WORK INSTRUCTION:
Show every line of the data below that includes the word "control".

─── PROVIDED DATA

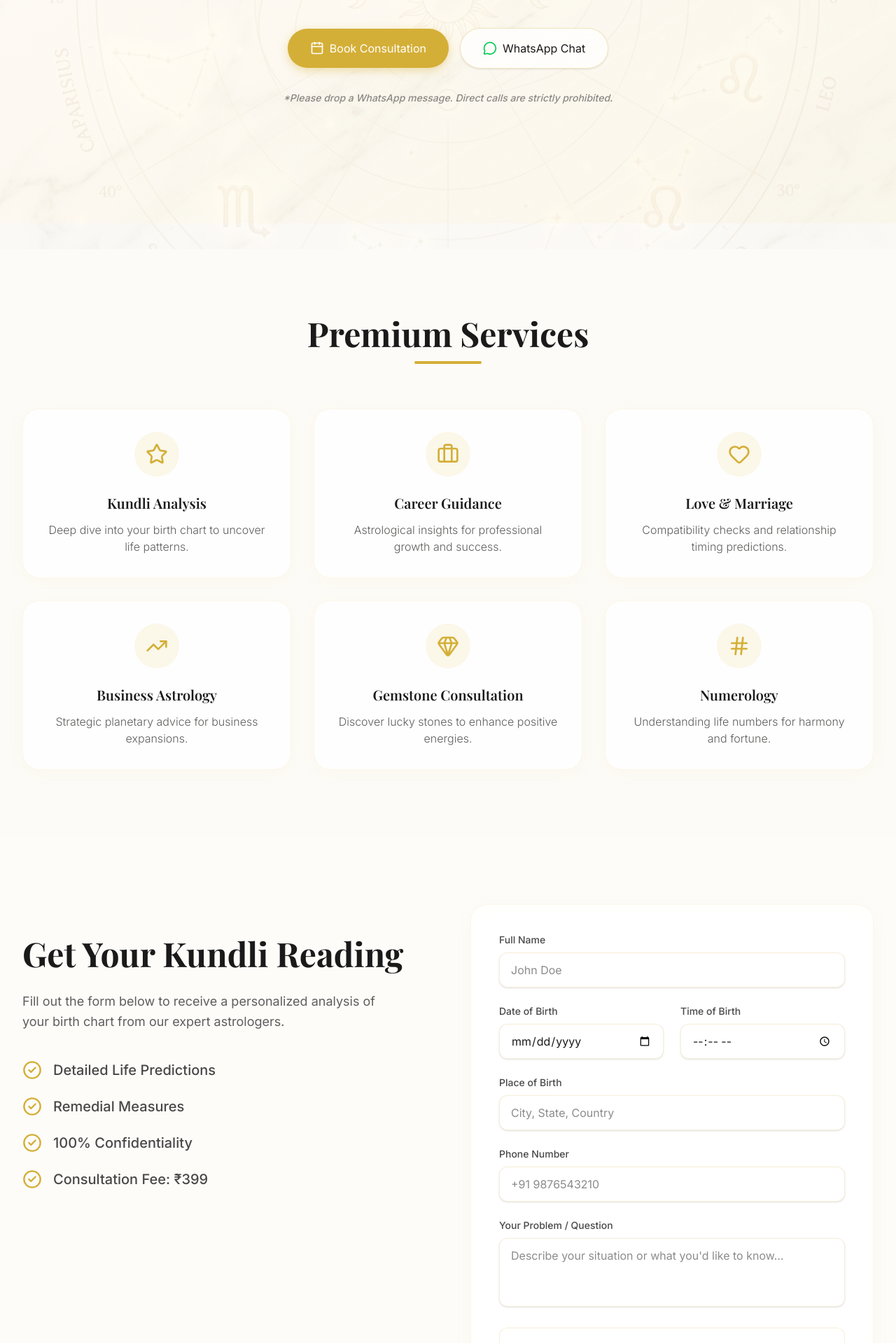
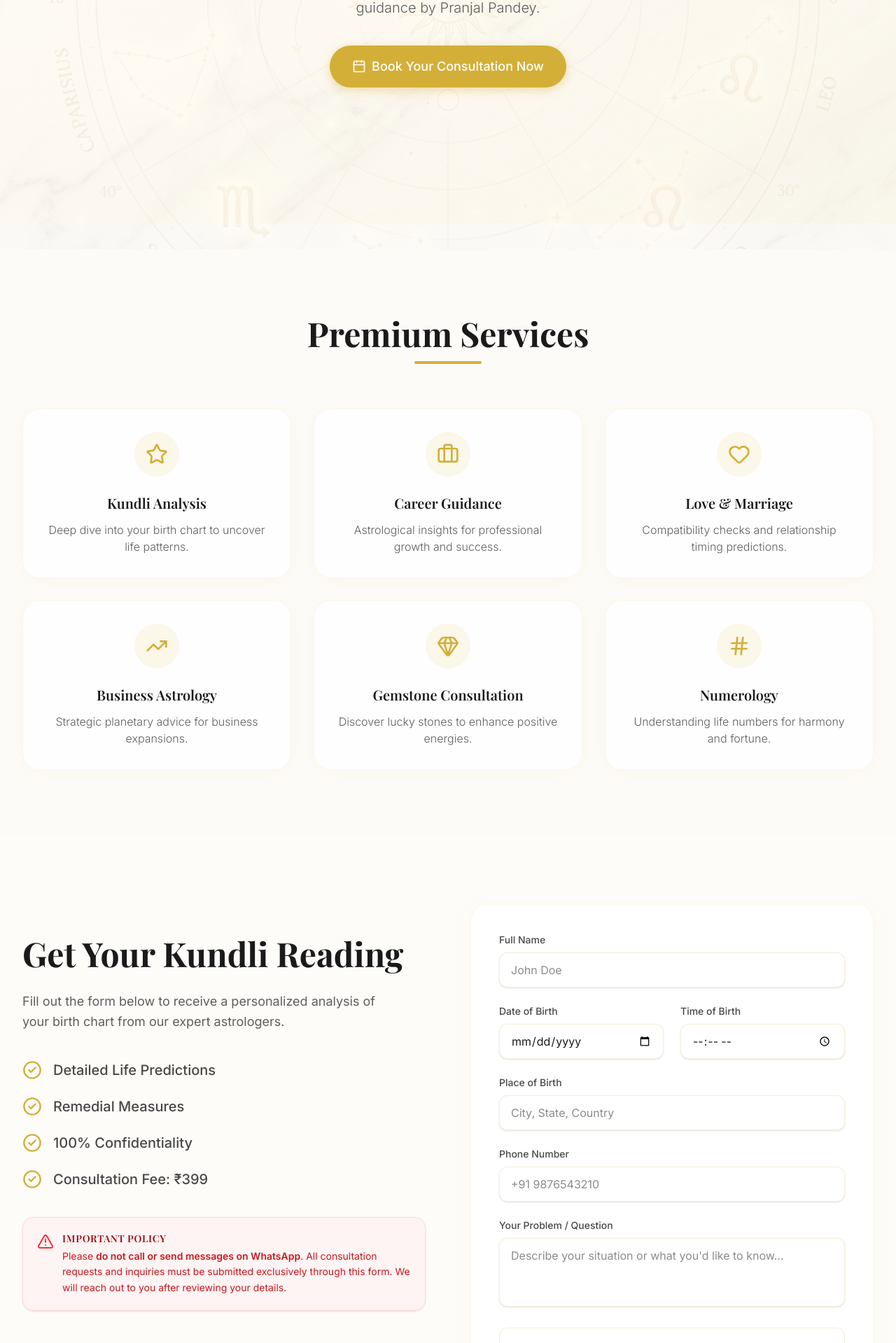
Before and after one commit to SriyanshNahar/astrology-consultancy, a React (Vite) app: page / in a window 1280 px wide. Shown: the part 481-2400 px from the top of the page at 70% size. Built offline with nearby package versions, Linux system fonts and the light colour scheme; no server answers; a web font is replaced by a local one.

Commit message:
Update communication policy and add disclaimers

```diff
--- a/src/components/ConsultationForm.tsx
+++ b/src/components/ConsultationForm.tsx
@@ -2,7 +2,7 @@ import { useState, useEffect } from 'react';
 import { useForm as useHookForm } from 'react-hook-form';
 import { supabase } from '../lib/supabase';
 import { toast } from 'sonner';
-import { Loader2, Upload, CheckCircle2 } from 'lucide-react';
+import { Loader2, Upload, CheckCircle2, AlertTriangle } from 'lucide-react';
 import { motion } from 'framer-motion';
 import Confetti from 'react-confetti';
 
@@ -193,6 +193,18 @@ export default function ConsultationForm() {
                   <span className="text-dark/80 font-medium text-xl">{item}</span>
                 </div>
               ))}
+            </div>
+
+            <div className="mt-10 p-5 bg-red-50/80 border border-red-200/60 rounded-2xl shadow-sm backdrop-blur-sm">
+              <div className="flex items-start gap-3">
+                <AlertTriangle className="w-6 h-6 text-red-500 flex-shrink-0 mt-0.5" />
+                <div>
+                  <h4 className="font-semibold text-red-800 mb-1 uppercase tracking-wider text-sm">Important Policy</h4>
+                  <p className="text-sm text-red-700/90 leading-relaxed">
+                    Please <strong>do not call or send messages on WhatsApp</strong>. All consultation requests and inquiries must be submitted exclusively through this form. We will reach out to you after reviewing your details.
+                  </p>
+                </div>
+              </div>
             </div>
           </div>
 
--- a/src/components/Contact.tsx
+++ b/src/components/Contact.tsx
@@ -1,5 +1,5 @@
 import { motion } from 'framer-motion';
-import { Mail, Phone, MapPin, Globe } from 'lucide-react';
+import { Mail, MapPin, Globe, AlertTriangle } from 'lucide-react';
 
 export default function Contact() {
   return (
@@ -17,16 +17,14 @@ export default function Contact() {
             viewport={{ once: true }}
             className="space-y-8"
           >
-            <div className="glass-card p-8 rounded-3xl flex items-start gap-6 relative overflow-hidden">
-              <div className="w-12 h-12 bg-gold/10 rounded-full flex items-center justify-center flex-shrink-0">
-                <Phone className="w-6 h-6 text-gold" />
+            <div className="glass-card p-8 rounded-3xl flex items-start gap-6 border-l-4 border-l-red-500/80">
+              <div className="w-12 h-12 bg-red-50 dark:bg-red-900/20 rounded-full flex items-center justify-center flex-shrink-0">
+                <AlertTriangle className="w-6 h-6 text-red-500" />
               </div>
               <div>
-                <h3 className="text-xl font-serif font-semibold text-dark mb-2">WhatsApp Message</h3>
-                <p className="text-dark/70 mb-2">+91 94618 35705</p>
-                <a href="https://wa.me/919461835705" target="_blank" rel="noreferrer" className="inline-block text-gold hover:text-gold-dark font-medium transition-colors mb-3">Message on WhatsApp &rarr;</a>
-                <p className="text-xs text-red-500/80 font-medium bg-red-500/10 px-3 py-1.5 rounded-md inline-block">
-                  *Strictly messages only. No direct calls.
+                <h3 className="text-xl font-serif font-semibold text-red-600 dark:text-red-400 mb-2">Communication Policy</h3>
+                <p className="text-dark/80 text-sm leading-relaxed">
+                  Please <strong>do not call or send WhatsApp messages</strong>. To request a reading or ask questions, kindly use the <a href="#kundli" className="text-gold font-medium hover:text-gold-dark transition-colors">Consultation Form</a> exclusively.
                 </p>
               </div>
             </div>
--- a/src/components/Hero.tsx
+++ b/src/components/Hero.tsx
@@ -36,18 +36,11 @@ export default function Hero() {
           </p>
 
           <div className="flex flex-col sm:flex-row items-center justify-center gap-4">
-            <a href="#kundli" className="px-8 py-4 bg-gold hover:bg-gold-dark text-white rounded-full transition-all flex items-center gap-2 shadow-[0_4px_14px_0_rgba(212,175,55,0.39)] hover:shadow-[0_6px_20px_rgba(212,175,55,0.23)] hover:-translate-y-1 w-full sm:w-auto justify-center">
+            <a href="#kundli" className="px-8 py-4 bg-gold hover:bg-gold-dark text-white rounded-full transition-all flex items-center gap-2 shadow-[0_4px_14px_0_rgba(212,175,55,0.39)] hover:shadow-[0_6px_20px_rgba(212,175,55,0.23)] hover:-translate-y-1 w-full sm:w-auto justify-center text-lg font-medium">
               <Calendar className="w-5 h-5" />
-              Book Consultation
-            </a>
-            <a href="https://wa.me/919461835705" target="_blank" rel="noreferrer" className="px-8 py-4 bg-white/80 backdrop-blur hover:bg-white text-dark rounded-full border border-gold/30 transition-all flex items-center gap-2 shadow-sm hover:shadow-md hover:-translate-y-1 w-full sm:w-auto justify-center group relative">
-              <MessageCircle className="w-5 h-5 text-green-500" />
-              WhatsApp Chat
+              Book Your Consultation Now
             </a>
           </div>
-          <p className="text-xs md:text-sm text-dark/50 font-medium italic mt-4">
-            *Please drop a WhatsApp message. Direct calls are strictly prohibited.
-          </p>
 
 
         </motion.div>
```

──────
─── PROVIDED DATA

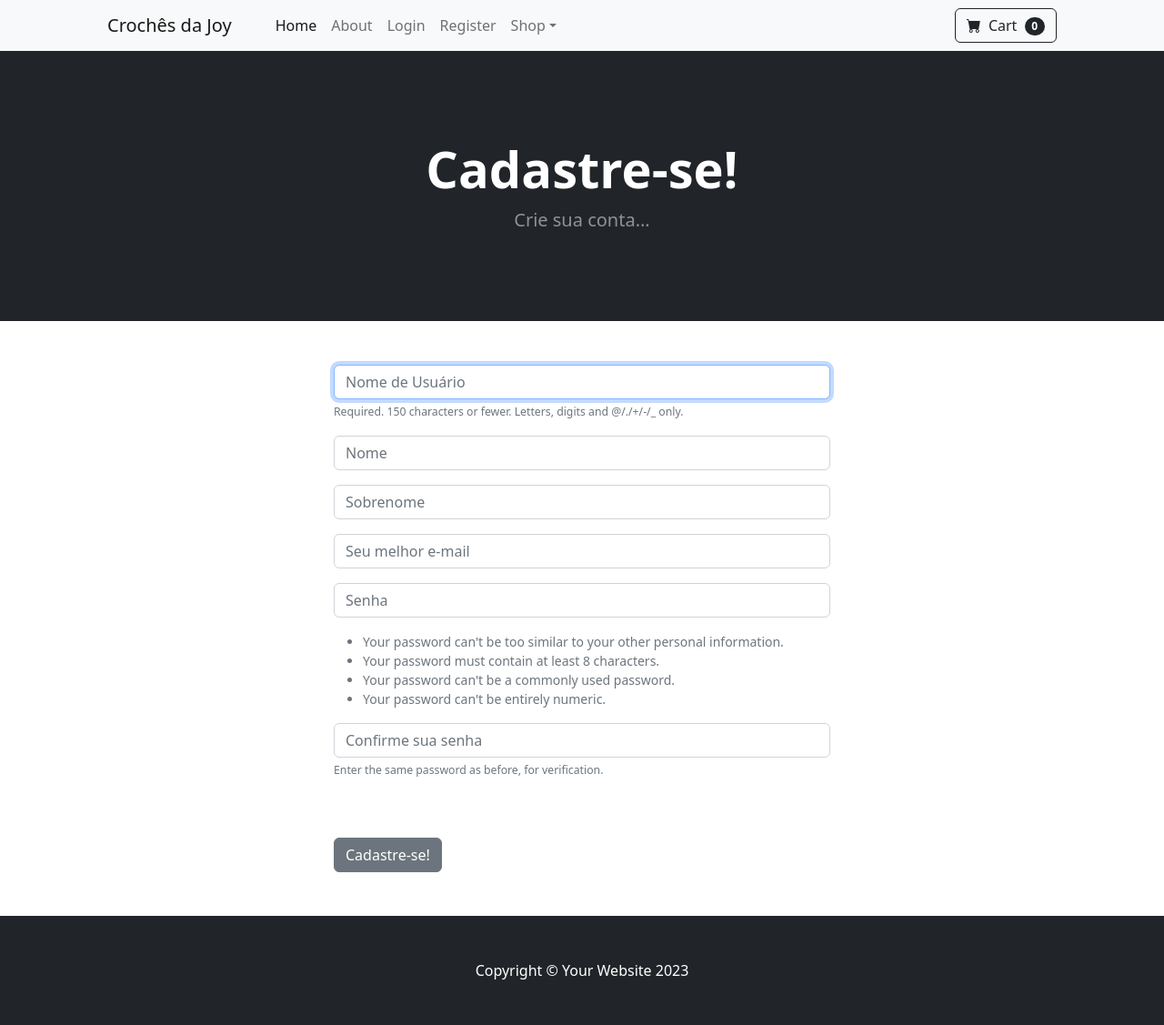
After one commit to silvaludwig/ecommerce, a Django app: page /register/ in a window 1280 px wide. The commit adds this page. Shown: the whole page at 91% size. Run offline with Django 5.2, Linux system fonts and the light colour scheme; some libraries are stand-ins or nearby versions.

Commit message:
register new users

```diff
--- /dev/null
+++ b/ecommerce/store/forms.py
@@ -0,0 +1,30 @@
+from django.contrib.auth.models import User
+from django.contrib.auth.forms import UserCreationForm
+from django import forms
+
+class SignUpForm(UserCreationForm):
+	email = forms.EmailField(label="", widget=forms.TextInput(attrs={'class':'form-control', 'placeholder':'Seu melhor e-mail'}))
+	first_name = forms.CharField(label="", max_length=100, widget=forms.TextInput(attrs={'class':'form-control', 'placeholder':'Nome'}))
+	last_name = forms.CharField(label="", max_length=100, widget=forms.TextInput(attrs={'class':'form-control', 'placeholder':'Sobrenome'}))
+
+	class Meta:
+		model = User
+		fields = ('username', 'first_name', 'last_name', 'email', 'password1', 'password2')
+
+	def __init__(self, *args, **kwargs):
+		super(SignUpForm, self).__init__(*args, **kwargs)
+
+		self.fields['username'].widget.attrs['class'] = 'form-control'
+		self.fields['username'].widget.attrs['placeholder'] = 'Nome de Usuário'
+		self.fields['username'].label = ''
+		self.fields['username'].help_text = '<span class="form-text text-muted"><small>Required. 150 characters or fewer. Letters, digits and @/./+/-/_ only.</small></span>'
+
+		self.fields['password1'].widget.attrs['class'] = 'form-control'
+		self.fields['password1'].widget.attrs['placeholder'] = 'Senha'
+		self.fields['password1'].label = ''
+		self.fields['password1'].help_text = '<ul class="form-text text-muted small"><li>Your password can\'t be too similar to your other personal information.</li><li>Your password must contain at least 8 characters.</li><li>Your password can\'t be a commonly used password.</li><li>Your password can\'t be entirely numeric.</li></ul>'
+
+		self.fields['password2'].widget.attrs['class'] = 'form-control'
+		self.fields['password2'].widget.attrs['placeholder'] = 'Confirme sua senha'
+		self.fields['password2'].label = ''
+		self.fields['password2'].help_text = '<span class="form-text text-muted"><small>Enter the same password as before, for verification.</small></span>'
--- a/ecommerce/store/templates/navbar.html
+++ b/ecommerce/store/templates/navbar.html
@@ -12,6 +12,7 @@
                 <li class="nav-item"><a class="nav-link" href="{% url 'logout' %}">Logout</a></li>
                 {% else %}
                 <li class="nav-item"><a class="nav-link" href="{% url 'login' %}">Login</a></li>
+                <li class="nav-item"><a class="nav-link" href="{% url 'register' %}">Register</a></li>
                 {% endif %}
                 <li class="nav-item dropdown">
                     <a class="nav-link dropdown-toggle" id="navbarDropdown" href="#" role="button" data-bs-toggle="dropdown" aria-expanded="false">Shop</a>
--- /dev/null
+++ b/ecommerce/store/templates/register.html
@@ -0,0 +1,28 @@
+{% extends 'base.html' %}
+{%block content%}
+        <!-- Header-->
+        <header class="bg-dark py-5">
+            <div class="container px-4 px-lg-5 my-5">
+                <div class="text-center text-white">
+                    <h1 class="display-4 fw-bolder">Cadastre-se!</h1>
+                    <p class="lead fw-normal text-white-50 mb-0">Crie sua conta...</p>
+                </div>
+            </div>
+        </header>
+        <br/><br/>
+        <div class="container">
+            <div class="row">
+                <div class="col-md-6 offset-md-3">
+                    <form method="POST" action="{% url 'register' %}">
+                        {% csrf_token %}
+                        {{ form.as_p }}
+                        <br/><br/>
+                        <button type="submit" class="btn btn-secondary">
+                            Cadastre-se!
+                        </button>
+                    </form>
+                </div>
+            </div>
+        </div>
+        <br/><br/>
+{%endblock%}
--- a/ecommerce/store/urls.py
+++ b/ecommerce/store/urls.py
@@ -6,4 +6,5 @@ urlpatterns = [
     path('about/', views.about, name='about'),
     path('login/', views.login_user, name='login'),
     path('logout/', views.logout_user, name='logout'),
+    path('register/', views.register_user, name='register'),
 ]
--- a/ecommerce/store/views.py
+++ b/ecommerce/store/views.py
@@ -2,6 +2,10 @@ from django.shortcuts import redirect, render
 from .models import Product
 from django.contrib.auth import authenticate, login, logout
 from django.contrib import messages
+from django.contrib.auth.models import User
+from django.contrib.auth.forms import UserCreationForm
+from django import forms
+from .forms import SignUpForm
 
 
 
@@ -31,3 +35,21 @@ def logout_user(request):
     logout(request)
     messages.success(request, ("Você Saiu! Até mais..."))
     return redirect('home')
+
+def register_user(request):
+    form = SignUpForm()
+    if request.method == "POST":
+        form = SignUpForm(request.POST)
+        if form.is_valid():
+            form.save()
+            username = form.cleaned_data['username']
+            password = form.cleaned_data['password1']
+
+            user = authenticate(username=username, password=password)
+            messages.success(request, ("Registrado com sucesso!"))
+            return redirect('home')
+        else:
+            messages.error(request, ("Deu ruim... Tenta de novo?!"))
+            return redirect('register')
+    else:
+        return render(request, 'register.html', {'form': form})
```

──────

THE COMPLETED TASK:
+	email = forms.EmailField(label="", widget=forms.TextInput(attrs={'class':'form-control', 'placeholder':'Seu melhor e-mail'}))
+	first_name = forms.CharField(label="", max_length=100, widget=forms.TextInput(attrs={'class':'form-control', 'placeholder':'Nome'}))
+	last_name = forms.CharField(label="", max_length=100, widget=forms.TextInput(attrs={'class':'form-control', 'placeholder':'Sobrenome'}))
+		self.fields['username'].widget.attrs['class'] = 'form-control'
+		self.fields['password1'].widget.attrs['class'] = 'form-control'
+		self.fields['password2'].widget.attrs['class'] = 'form-control'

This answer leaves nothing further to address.